# About this exercise:
Only the pictures should be dropped; copy the rest of the entries exactly.

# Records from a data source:
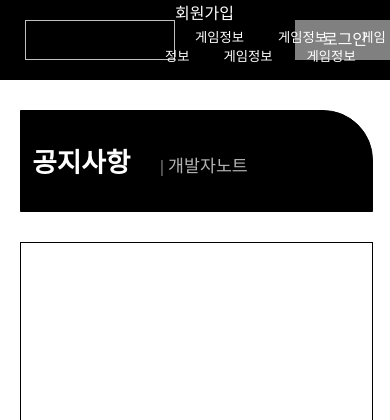
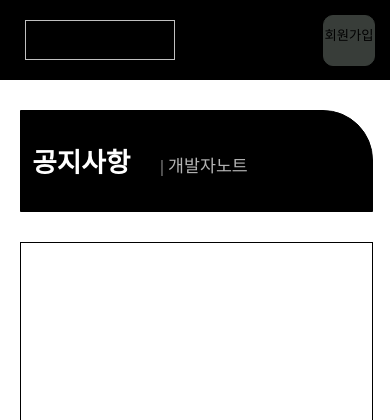
Before and after one commit to Lansional/PPPWebProject, a PHP site: page /theNotice.html in a window 390 px wide. Shown: the top 420 px of the page. Run offline with PHP 8.4, Linux system fonts and the light colour scheme.

Commit message:
학교에서 간단한 커밋

```diff
--- /dev/null
+++ b/TheNotice/forMediaQuery.js
@@ -0,0 +1,9 @@
+function forMediaQuery() {
+    if (matchMedia("(max-width: 1024px)").matches) {
+        console.log("tablet");
+        // let text = document.getElementsByClassName('signUp');
+        // text.innerText = '&#8801;';
+    }
+}
+
+forMediaQuery();
--- a/TheNotice/smaller.css
+++ b/TheNotice/smaller.css
@@ -0,0 +1,25 @@
+@media (max-width: 1024px) {
+    .signUp {
+        float: right;
+        margin-top: 15px;
+        margin-right: 40px;
+        width: 50px;
+        height: 40px;
+        background-color: rgb(56, 61, 57);
+        border: 1px solid rgb(56, 61, 57);
+        border-radius: 10px;
+        text-align: center;
+        padding-top: 9px;
+        font-size: 10pt;
+    }
+
+    .theTagLI {
+        display: block;
+        visibility: hidden;
+    }
+
+    .login {
+        display: block;
+        visibility: hidden;
+    }
+}
--- a/TheNotice/theNotice.css
+++ b/TheNotice/theNotice.css
@@ -20,7 +20,7 @@ body {
 
 .theTagUL {
     margin-left: 100px;
-    margin-top: 27px;
+    margin-top: 30px;
     position: fixed;
 }
 
@@ -36,17 +36,34 @@ body {
     text-decoration: none;
 }
 
+/* 로그인 */
 .login {
-    margin-right: 120px;
     float: right;
-    margin-top: 20px;
-    width: 100px;
-    height: 34px;
-    background-color: gray;
-    margin-right: 20px;
+    margin-top: 21px;
+    margin-right: 10px;
+    width: 90px;
+    height: 25px;
+    background-color: rgb(56, 61, 57);
+    border: 1px solid rgb(56, 61, 57);
+    border-radius: 10px;
     text-align: center;
-    padding-top: 6px;
-    font-size: 12pt;
+    padding-top: 9px;
+    font-size: 10pt;
+}
+
+/* 회원가입 */
+.signUp {
+    float: right;
+    margin-top: 21px;
+    margin-right: 40px;
+    width: 90px;
+    height: 25px;
+    background-color: aqua;
+    border: 1px solid aqua;
+    border-radius: 10px;
+    text-align: center;
+    padding-top: 9px;
+    font-size: 10pt;
 }
 
 .notice {
@@ -58,7 +75,7 @@ body {
     background-color: black;
 }
 
-.link {
+#link {
     color: white;
     text-decoration: none;
 }
@@ -83,5 +100,6 @@ body {
     height: 1000px;
     margin-left: 5vw;
     margin-top: 30px;
+
     border: 1px solid black;
 }
--- a/TheNotice/theNotice.html
+++ b/TheNotice/theNotice.html
@@ -8,9 +8,11 @@
     <title>공지사항</title>
 
     <link href="theNotice.css" rel="stylesheet">
+    <link href="smaller.css" rel="stylesheet">
 </head>
 
 <body>
+    <script src="forMediaQuery.js"></script>
     <!-- 상단 바 -->
     <div class="theBar">
         <img class="logo">
@@ -21,15 +23,17 @@
             <li class="theTagLI"><a class="LIlink" href="#">게임정보</a></li>
             <li class="theTagLI"><a class="LIlink" href="#">게임정보</a></li>
         </ul>
-        <div class="login"><a class="link" href="#">로그인</a></div>
-        <div class="signUp"><a class="link" href="#">회원가입</a></div>
-        <div style="float: right; width: 20px;"></div>
+        <a style="color: black; text-decoration: none;" href="#"><div class="signUp">회원가입</div></a>
+        <div class="login"><a id="link" href="#">로그인</a></div>
     </div>
     <div style="height: 110px;"></div>
     <div class="notice">
         <p class="noticeText">공지사항<span class="insideOfNoticeText">&#124; 개발자노트</span></h2>
     </div>
-    <div class="grid"></div>
+    <div class="grid">
+
+
+    </div>
 </body>
 
 </html>
```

# Result:
Before and after one commit to Lansional/PPPWebProject, a PHP site: page /theNotice.html in a window 390 px wide. Shown: the top 420 px of the page. Run offline with PHP 8.4, Linux system fonts and the light colour scheme.

Commit message:
학교에서 간단한 커밋

```diff
--- /dev/null
+++ b/TheNotice/forMediaQuery.js
@@ -0,0 +1,9 @@
+function forMediaQuery() {
+    if (matchMedia("(max-width: 1024px)").matches) {
+        console.log("tablet");
+        // let text = document.getElementsByClassName('signUp');
+        // text.innerText = '&#8801;';
+    }
+}
+
+forMediaQuery();
--- a/TheNotice/smaller.css
+++ b/TheNotice/smaller.css
@@ -0,0 +1,25 @@
+@media (max-width: 1024px) {
+    .signUp {
+        float: right;
+        margin-top: 15px;
+        margin-right: 40px;
+        width: 50px;
+        height: 40px;
+        background-color: rgb(56, 61, 57);
+        border: 1px solid rgb(56, 61, 57);
+        border-radius: 10px;
+        text-align: center;
+        padding-top: 9px;
+        font-size: 10pt;
+    }
+
+    .theTagLI {
+        display: block;
+        visibility: hidden;
+    }
+
+    .login {
+        display: block;
+        visibility: hidden;
+    }
+}
--- a/TheNotice/theNotice.css
+++ b/TheNotice/theNotice.css
@@ -20,7 +20,7 @@ body {
 
 .theTagUL {
     margin-left: 100px;
-    margin-top: 27px;
+    margin-top: 30px;
     position: fixed;
 }
 
@@ -36,17 +36,34 @@ body {
     text-decoration: none;
 }
 
+/* 로그인 */
 .login {
-    margin-right: 120px;
     float: right;
-    margin-top: 20px;
-    width: 100px;
-    height: 34px;
-    background-color: gray;
-    margin-right: 20px;
+    margin-top: 21px;
+    margin-right: 10px;
+    width: 90px;
+    height: 25px;
+    background-color: rgb(56, 61, 57);
+    border: 1px solid rgb(56, 61, 57);
+    border-radius: 10px;
     text-align: center;
-    padding-top: 6px;
-    font-size: 12pt;
+    padding-top: 9px;
+    font-size: 10pt;
+}
+
+/* 회원가입 */
+.signUp {
+    float: right;
+    margin-top: 21px;
+    margin-right: 40px;
+    width: 90px;
+    height: 25px;
+    background-color: aqua;
+    border: 1px solid aqua;
+    border-radius: 10px;
+    text-align: center;
+    padding-top: 9px;
+    font-size: 10pt;
 }
 
 .notice {
@@ -58,7 +75,7 @@ body {
     background-color: black;
 }
 
-.link {
+#link {
     color: white;
     text-decoration: none;
 }
@@ -83,5 +100,6 @@ body {
     height: 1000px;
     margin-left: 5vw;
     margin-top: 30px;
+
     border: 1px solid black;
 }
--- a/TheNotice/theNotice.html
+++ b/TheNotice/theNotice.html
@@ -8,9 +8,11 @@
     <title>공지사항</title>
 
     <link href="theNotice.css" rel="stylesheet">
+    <link href="smaller.css" rel="stylesheet">
 </head>
 
 <body>
+    <script src="forMediaQuery.js"></script>
     <!-- 상단 바 -->
     <div class="theBar">
         <img class="logo">
@@ -21,15 +23,17 @@
             <li class="theTagLI"><a class="LIlink" href="#">게임정보</a></li>
             <li class="theTagLI"><a class="LIlink" href="#">게임정보</a></li>
         </ul>
-        <div class="login"><a class="link" href="#">로그인</a></div>
-        <div class="signUp"><a class="link" href="#">회원가입</a></div>
-        <div style="float: right; width: 20px;"></div>
+        <a style="color: black; text-decoration: none;" href="#"><div class="signUp">회원가입</div></a>
+        <div class="login"><a id="link" href="#">로그인</a></div>
     </div>
     <div style="height: 110px;"></div>
     <div class="notice">
         <p class="noticeText">공지사항<span class="insideOfNoticeText">&#124; 개발자노트</span></h2>
     </div>
-    <div class="grid"></div>
+    <div class="grid">
+
+
+    </div>
 </body>
 
 </html>
```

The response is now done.